    In 1990, we managed to put a satellite, Badr-1, into space. These missions were accomplished with American and later Chinese help. However, in the decades since, our national space body, Suparco, has not achieved any stellar success.

There are various reasons for our space programme remaining earth-bound. Among these include the fact that, particularly in the recent past, Pakistan’s space agency has been helmed by retired military men, not experts in the field.

    Also, much has been written about our education system, and the fact that it is not producing the required manpower to give Pakistan a qualitative edge in science and technology.

  Sadly, we have become consumers of science and technology, and not producers of knowledge. Moreover, we lose our best minds to brain drain as bright youngsters opt for greener pastures due to stifling bureaucracy and lack of merit and opportunities at home.
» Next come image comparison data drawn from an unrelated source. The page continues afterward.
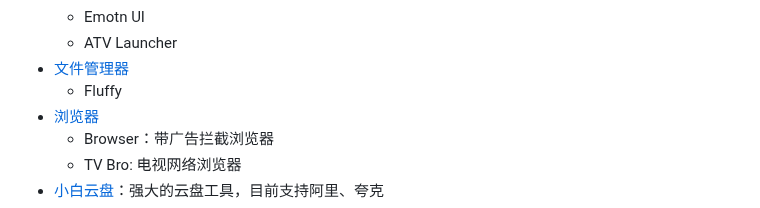
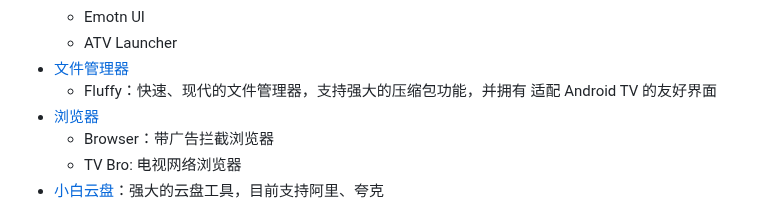
Before and after one commit to Easyllls/AppList, a Markdown page: README.md, the part around the change. GitHub-like rendering; folded sections open.

```diff
--- a/README.md
+++ b/README.md
@@ -1168,7 +1168,7 @@
   - Emotn UI
   - ATV Launcher
 - [文件管理器](https://pan.baidu.com/s/1HgIwfWjtjVRSKjy8IbOitA?pwd=6666)
-  - Fluffy
+  - Fluffy：快速、现代的文件管理器，支持强大的压缩包功能，并拥有 适配 Android TV 的友好界面
 - [浏览器](https://pan.baidu.com/s/1j4fZxCvmbbAwJaF9Um2uHQ?pwd=6666)
   - Browser：带广告拦截浏览器
   - TV Bro: 电视网络浏览器
```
While Pakistan cannot afford to pursue vanity projects — a former minister had boasted about putting a person in space — a functional space programme is important for defence and civilian needs.

Perhaps we can learn from India in this respect by revamping Suparco and encouraging our brightest to innovate and reach for the stars.

The demand of revamping Pakistan space agency has picked up across the country after India’s successful moon mission. PAK DESTINY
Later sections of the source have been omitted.